**The problem**
Filter this material down to the lines that hold "callback", copying each one.

**Material for this task**
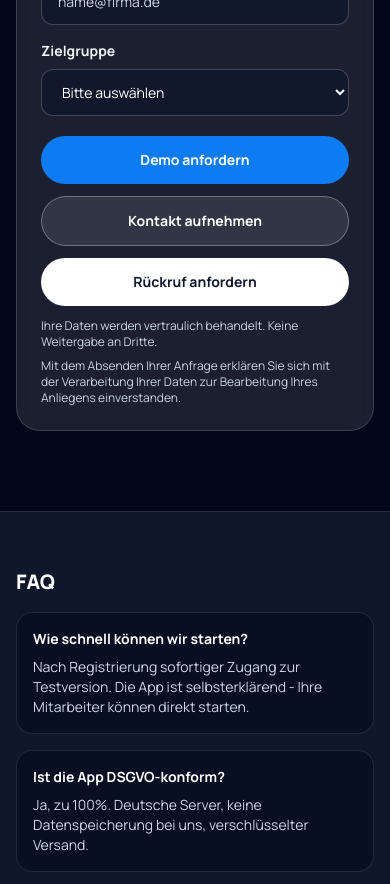
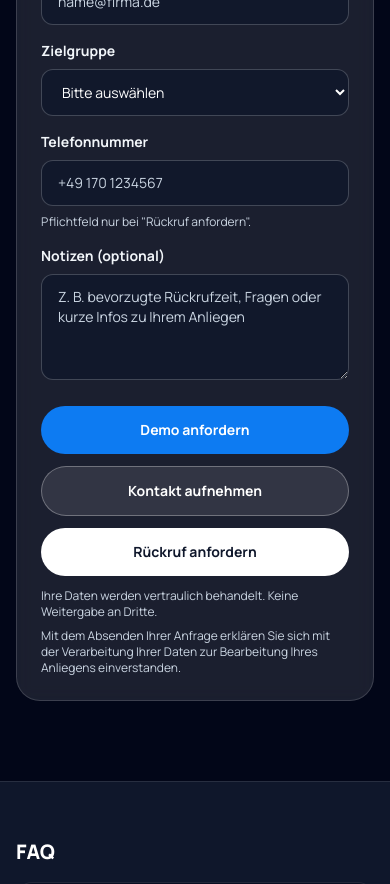
Before and after one commit to FriggemannMichael/landingpage, a React (Vite) app: page / in a window 390 px wide. Shown: the part 6120-7004 px from the top of the page. Built offline with nearby package versions, Linux system fonts and the light colour scheme.

Commit message:
Improve contact form with phone/notes and demo redirect

```diff
--- a/src/components/LandingPage.tsx
+++ b/src/components/LandingPage.tsx
@@ -77,7 +77,11 @@ const pains = [
 const LandingPage: React.FC = () => {
   const [name, setName] = useState("");
   const [email, setEmail] = useState("");
+  const [phone, setPhone] = useState("");
   const [targetGroup, setTargetGroup] = useState("");
+  const [notes, setNotes] = useState("");
+  const [errorMessage, setErrorMessage] = useState("");
+  const [selectedRequestType, setSelectedRequestType] = useState<"demo" | "contact" | "callback">("demo");
   const [status, setStatus] = useState<"idle" | "error" | "sending" | "sent">("idle");
 
   const handleSubmit = async (event: React.FormEvent<HTMLFormElement>) => {
@@ -90,9 +94,19 @@ const LandingPage: React.FC = () => {
         : submitter?.value === "contact"
           ? "contact"
           : "demo";
+    setSelectedRequestType(requestType);
+
+    setErrorMessage("");
 
     if (!name.trim() || !email.trim() || !targetGroup) {
       setStatus("error");
+      setErrorMessage("Bitte Name, E-Mail-Adresse und Zielgruppe ausfüllen.");
+      return;
+    }
+
+    if (requestType === "callback" && !phone.trim()) {
+      setStatus("error");
+      setErrorMessage("Für einen Rückruf benötigen wir Ihre Telefonnummer.");
       return;
     }
 
@@ -106,7 +120,9 @@ const LandingPage: React.FC = () => {
         body: JSON.stringify({
           name,
           email,
+          phone,
           targetGroup,
+          notes,
           requestType,
         }),
       });
@@ -118,9 +134,16 @@ const LandingPage: React.FC = () => {
       setStatus("sent");
       setName("");
       setEmail("");
+      setPhone("");
       setTargetGroup("");
+      setNotes("");
+
+      if (requestType === "demo") {
+        window.location.href = "https://demo.mitarbeiterapp.site";
+      }
     } catch {
       setStatus("error");
+      setErrorMessage("Die Anfrage konnte nicht gesendet werden. Bitte versuchen Sie es erneut.");
     }
   };
 
@@ -389,12 +412,46 @@ const LandingPage: React.FC = () => {
                   <option value="Zeitarbeit">Zeitarbeit</option>
                 </select>
               </div>
+
+              <div>
+                <label htmlFor="demo-phone" className="block text-sm font-bold text-slate-100 mb-2">
+                  Telefonnummer
+                </label>
+                <input
+                  id="demo-phone"
+                  type="tel"
+                  value={phone}
+                  onChange={(e) => setPhone(e.target.value)}
+                  placeholder="+49 170 1234567"
+                  className={`w-full rounded-xl border bg-slate-900/70 px-4 py-3 text-sm text-white placeholder:text-slate-300 focus:outline-none focus:ring-2 ${
+                    selectedRequestType === "callback" && !phone.trim()
+                      ? "border-red-400 focus:ring-red-300/40"
+                      : "border-white/20 focus:ring-cyan-300/40"
+                  }`}
+                />
+                <p className="mt-2 text-xs text-slate-300">Pflichtfeld nur bei "Rückruf anfordern".</p>
+              </div>
+
+              <div className="md:col-span-2">
+                <label htmlFor="demo-notes" className="block text-sm font-bold text-slate-100 mb-2">
+                  Notizen (optional)
+                </label>
+                <textarea
+                  id="demo-notes"
+                  value={notes}
+                  onChange={(e) => setNotes(e.target.value)}
+                  placeholder="Z. B. bevorzugte Rückrufzeit, Fragen oder kurze Infos zu Ihrem Anliegen"
+                  rows={4}
+                  className="w-full rounded-xl border border-white/20 bg-slate-900/70 px-4 py-3 text-sm text-white placeholder:text-slate-300 focus:outline-none focus:ring-2 focus:ring-cyan-300/40"
+                />
+              </div>
             </div>
 
             <div className="mt-5 flex flex-col sm:flex-row sm:items-center gap-3">
               <button
                 type="submit"
                 value="demo"
+                onClick={() => setSelectedRequestType("demo")}
                 disabled={status === "sending"}
                 className="inline-flex justify-center rounded-full bg-primary px-8 py-3.5 text-sm font-bold text-white hover:bg-blue-600 transition-colors disabled:opacity-60"
               >
@@ -403,6 +460,7 @@ const LandingPage: React.FC = () => {
               <button
                 type="submit"
                 value="contact"
+                onClick={() => setSelectedRequestType("contact")}
                 disabled={status === "sending"}
                 className="inline-flex justify-center rounded-full border border-white/30 bg-white/10 px-8 py-3.5 text-sm font-bold text-white hover:bg-white/20 transition-colors disabled:opacity-60"
               >
@@ -411,6 +469,7 @@ const LandingPage: React.FC = () => {
               <button
                 type="submit"
                 value="callback"
+                onClick={() => setSelectedRequestType("callback")}
                 disabled={status === "sending"}
                 className="inline-flex justify-center rounded-full bg-white px-8 py-3.5 text-sm font-bold text-slate-900 hover:bg-slate-100 transition-colors disabled:opacity-60"
               >
@@ -427,7 +486,7 @@ const LandingPage: React.FC = () => {
 
             {status === "error" && (
               <p className="mt-4 text-sm font-semibold text-amber-300">
-                Bitte Name, E-Mail-Adresse und Zielgruppe ausfüllen. Falls das Senden fehlschlägt, versuchen Sie es bitte erneut.
+                {errorMessage || "Bitte prüfen Sie Ihre Eingaben und versuchen Sie es erneut."}
               </p>
             )}
             {status === "sent" && (
```
Also changed, not shown: 1 other file (tests, documents, lock files or other folders).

**Solution for this task**
+  const [selectedRequestType, setSelectedRequestType] = useState<"demo" | "contact" | "callback">("demo");
+    if (requestType === "callback" && !phone.trim()) {
+                    selectedRequestType === "callback" && !phone.trim()
                 value="callback"
+                onClick={() => setSelectedRequestType("callback")}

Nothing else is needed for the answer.